TV footage aired by CTV showed Michael Kovrig and Michael Spavor arriving in Calgary in western Canada and being welcomed and hugged by Prime Minister Justin Trudeau.
'The Two Michaels', as they have become known in Canada, had been arrested and imprisoned on espionage charges in the days after Canada detained Huawei executive Meng Wanzhou.
Welcome home, Michael Kovrig and Michael Spavor. You've shown incredible strength, resilience, and perseverance. Know that Canadians across the country will continue to be here for you, just as they have been. pic.twitter.com/1UoLbBFGNv— Justin Trudeau (@JustinTrudeau) September 25, 2021
The seemingly tit-for-tat arrests soured Canada-China relations.
Earlier, a Canadian judge ended extradition proceedings against Meng and lifted her bail conditions, allowing her to return to China for the first time since her arrest in Vancouver's international airport at the behest of US authorities on 1 December 2018.
The Canadian judge's move followed an agreement she made with the US Justice Department to suspend fraud charges against her related to a subsidiary of Huawei selling equipment in Iran in violation of sanctions.
The United States applauded the two men's release, with Secretary of State Antony Blinken saying his country was "pleased" by the Chinese move and "stands with the international community in welcoming the decision by People's Republic of China authorities" to free the Canadians.
Both Kovrig and Spavor were put on trial in March this year.
In August, Spavor was sentenced to 11 years in prison, while there had been no decision in Kovrig's case.
Mr Trudeau previously denounced Spavor's sentence as "unacceptable and unjust," and said the charges were "trumped up".
Yesterday, he said: "These two men have gone through an unbelievably difficult ordeal.
"For the past 1,000 days, they have shown strength, perseverance, resilience, and grace … And we are all inspired by that."
Their families at the beginning of September led hundreds of supporters marching 7,000 steps through the Canadian capital - the same number Kovrig said in letters to his family he walked in his small cell every day - to bring attention to their detention.
Representatives of 26 countries had also gathered outside the building in Beijing where his closed-door trial was held in August.
Canadian diplomats were also barred from attending Spavor's trial in the northern city of Dandong.
They had had almost no contact with the outside world since their detention.
Virtual consular visits only resumed in October 2020 after a nine-month hiatus that authorities said was due to the coronavirus pandemic.
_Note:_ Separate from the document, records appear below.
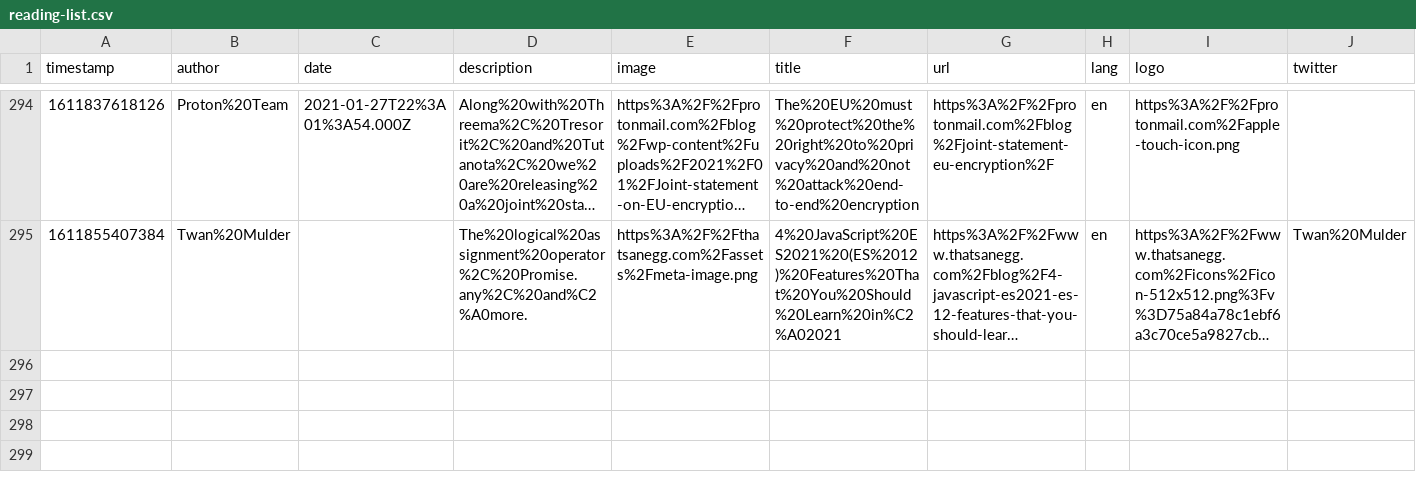
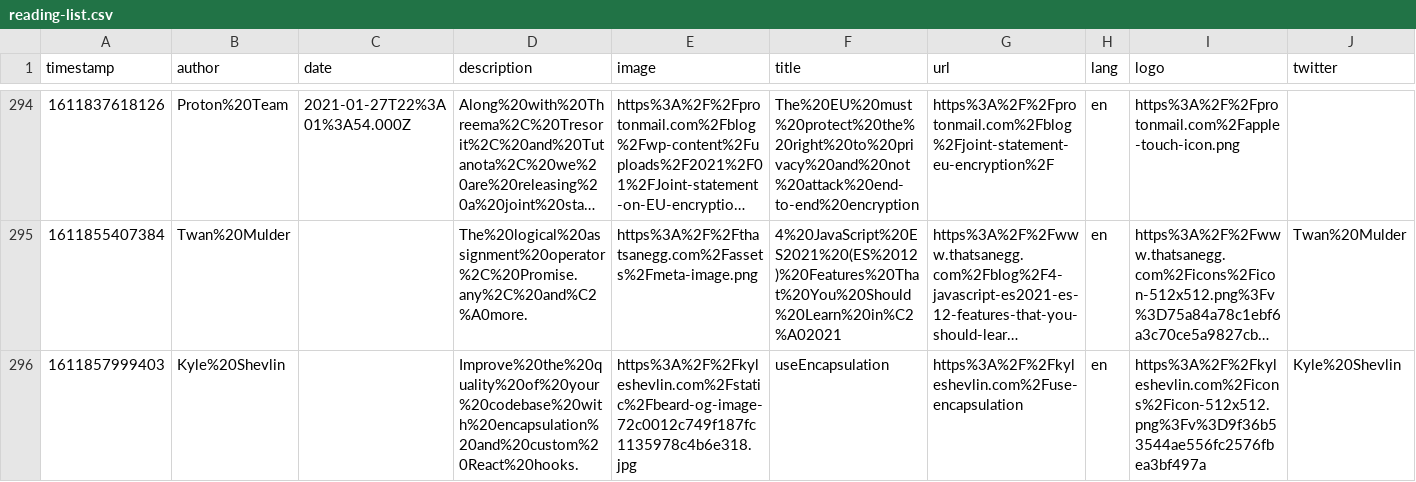
Before and after one commit to franky47/cms, a CSV file: reading-list.csv, drawn as a sheet; only a part is shown, gaps mark what is left out; long unchanged cells end in …; the diff names each change by its address in the sheet, - before the commit and + after, or states it on an @@ line.

Commit message:
gitrows: Add https://kyleshevlin.com/use-encapsulation

```diff
--- a/reading-list.csv
+++ b/reading-list.csv
+row 296: 1611857999403 | Kyle%20Shevlin |  | Improve%20the%20quality%20of%20your%20codebase%20with%20encapsulation%20and%20custom%20React%20hooks. | https%3A%2F%2Fkyleshevlin.com%2Fstatic%2Fbeard-og-image-72c0012c749f187fc1135978c4b6e318.jpg | useEncapsulation | https%3A%2F%2Fkyleshevlin.com%2Fuse-encapsulation | en | https%3A%2F%2Fkyleshevlin.com%2Ficons%2Ficon-512x512.png%3Fv%3D9f36b53544ae556fc2576fbea3bf497a | Kyle%20Shevlin
```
China had insisted the detention of the two Canadians was lawful, while calling Meng's case "a purely political incident".
Canada, meanwhile, had rallied allies, including the United States, to decry what it called China's "arbitrary detention" of its nationals.